## GIVEN RECORDS

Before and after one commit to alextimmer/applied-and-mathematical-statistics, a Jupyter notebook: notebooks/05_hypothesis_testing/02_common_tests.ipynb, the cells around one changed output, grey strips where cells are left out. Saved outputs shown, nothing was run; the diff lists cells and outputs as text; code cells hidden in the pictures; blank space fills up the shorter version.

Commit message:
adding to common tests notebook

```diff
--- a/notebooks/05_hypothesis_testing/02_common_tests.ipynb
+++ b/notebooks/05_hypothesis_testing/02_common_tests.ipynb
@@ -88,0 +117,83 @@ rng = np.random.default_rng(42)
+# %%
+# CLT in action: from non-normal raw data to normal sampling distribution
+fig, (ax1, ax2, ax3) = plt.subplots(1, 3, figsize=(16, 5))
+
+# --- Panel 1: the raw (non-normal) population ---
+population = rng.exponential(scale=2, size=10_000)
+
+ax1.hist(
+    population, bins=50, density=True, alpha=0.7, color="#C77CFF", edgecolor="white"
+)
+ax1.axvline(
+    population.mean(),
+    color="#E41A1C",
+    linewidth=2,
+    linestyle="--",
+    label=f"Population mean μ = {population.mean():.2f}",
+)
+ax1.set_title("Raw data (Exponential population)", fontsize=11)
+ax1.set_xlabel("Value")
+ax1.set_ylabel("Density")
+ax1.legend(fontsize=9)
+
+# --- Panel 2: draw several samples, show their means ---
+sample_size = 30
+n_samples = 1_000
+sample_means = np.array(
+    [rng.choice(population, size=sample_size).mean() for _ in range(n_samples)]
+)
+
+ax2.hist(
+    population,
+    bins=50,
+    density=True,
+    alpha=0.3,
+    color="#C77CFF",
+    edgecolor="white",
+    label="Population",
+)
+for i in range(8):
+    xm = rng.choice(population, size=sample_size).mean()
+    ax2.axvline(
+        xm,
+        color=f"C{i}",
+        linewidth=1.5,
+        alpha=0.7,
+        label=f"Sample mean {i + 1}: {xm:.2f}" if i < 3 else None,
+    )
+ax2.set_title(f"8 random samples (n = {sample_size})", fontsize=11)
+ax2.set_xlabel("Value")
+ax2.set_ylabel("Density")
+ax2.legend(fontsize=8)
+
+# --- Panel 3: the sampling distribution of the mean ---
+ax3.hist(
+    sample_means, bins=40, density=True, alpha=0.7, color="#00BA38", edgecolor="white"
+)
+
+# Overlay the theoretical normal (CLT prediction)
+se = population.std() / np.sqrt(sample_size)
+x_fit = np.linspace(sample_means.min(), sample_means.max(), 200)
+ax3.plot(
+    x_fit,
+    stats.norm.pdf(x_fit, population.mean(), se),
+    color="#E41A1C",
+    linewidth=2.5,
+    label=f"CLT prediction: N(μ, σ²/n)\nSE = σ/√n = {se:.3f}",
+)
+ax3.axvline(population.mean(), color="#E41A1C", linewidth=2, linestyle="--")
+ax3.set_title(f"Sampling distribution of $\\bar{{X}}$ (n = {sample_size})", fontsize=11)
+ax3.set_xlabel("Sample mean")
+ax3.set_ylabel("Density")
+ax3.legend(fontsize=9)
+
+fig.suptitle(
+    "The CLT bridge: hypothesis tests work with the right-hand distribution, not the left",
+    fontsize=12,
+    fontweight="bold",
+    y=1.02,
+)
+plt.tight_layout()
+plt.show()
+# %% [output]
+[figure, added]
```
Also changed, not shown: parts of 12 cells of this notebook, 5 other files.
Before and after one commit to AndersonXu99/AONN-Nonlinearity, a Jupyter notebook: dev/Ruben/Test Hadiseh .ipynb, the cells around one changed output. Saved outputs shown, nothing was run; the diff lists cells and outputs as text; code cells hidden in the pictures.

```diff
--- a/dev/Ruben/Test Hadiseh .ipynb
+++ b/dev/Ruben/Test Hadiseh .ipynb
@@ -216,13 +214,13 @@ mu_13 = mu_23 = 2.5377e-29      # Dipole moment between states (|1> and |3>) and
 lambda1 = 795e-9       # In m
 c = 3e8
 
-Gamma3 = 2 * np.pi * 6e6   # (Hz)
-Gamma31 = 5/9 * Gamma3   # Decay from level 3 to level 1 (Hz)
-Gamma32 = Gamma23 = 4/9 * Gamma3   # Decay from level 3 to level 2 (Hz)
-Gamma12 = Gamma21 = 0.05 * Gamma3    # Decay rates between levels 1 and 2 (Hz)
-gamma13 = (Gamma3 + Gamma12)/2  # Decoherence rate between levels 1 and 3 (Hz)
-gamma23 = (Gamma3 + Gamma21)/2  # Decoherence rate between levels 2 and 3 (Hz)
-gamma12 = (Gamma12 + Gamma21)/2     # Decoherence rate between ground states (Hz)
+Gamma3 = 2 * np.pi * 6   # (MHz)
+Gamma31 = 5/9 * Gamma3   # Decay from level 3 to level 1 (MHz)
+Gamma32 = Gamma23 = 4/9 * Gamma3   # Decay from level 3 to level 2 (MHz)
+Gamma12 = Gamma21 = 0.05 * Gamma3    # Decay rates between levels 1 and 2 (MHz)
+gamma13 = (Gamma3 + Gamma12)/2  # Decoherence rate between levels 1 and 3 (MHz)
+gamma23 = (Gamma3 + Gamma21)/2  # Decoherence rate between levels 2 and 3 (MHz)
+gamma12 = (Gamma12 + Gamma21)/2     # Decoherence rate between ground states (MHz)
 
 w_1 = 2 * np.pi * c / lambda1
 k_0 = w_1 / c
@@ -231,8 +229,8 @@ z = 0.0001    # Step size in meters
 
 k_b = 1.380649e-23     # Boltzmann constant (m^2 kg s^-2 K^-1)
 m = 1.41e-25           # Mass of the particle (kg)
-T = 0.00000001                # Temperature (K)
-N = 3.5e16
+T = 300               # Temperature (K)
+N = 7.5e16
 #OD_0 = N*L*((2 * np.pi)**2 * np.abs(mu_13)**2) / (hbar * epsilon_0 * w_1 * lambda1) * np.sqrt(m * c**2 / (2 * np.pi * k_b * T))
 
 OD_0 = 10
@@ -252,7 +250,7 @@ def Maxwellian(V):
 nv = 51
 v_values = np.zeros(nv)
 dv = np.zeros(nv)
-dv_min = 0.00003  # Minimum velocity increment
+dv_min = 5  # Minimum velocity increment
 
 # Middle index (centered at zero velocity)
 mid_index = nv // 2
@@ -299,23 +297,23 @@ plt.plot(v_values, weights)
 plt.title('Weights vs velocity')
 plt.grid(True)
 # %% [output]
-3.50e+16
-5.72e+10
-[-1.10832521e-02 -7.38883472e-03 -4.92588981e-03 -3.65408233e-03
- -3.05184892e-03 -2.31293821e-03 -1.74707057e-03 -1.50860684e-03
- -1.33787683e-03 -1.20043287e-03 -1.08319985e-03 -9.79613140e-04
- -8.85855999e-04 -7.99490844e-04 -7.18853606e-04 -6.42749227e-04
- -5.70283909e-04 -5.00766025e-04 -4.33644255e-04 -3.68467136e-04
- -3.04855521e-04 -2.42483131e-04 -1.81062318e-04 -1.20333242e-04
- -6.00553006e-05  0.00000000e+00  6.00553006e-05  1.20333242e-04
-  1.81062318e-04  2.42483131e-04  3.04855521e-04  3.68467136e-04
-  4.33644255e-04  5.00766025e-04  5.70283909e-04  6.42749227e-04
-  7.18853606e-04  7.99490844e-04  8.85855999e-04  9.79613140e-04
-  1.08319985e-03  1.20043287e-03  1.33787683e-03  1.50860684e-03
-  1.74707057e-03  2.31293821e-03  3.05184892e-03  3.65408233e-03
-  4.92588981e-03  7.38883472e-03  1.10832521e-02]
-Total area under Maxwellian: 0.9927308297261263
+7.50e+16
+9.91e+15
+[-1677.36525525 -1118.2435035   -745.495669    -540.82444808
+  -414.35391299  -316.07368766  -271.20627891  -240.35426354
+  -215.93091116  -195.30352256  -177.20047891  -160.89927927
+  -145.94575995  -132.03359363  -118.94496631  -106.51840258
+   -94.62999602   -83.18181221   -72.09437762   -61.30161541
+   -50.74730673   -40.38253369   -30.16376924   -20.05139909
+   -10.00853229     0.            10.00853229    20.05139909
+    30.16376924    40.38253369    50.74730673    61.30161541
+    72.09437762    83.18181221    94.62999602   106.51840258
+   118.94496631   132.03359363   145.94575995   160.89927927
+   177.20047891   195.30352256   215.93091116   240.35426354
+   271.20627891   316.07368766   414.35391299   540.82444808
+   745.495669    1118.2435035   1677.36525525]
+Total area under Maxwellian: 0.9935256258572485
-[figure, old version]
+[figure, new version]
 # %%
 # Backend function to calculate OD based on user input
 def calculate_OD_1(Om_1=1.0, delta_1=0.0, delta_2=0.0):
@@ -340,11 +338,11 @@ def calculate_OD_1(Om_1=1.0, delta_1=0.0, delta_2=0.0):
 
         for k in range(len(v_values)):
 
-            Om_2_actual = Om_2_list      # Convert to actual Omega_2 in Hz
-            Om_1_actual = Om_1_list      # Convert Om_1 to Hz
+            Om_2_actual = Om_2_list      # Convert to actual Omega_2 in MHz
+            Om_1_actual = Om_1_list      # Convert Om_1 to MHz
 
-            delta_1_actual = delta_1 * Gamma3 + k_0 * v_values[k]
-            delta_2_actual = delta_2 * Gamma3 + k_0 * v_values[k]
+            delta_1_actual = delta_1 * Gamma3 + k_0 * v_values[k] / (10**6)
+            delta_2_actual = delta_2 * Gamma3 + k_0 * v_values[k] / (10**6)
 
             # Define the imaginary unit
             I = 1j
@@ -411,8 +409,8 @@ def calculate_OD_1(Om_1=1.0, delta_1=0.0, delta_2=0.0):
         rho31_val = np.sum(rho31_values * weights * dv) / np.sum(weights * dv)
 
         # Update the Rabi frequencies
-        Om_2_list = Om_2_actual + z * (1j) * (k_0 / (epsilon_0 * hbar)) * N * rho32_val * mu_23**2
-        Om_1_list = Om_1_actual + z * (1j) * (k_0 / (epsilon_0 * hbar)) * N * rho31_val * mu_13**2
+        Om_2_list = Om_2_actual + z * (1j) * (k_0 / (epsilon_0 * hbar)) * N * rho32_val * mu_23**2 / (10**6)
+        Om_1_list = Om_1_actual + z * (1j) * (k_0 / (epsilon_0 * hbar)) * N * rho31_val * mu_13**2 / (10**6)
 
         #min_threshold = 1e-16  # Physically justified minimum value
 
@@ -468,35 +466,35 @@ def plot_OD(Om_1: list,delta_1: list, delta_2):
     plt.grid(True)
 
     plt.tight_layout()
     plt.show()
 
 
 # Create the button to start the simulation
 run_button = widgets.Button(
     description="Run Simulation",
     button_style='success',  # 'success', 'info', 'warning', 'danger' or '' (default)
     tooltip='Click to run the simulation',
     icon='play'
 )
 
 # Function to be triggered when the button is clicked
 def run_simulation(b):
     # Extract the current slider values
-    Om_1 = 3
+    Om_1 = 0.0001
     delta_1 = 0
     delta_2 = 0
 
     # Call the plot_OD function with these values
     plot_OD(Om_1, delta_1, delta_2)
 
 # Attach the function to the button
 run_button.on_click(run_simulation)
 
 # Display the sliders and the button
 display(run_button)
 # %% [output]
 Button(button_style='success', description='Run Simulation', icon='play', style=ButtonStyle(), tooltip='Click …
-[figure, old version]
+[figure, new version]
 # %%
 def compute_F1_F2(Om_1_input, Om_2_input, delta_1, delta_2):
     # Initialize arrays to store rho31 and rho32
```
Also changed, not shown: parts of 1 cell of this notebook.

## WHAT TO DO
Return all lines of the material that have "Convert" in them.

## OUTPUT OF THE TASK
-            Om_2_actual = Om_2_list      # Convert to actual Omega_2 in Hz
-            Om_1_actual = Om_1_list      # Convert Om_1 to Hz
+            Om_2_actual = Om_2_list      # Convert to actual Omega_2 in MHz
+            Om_1_actual = Om_1_list      # Convert Om_1 to MHz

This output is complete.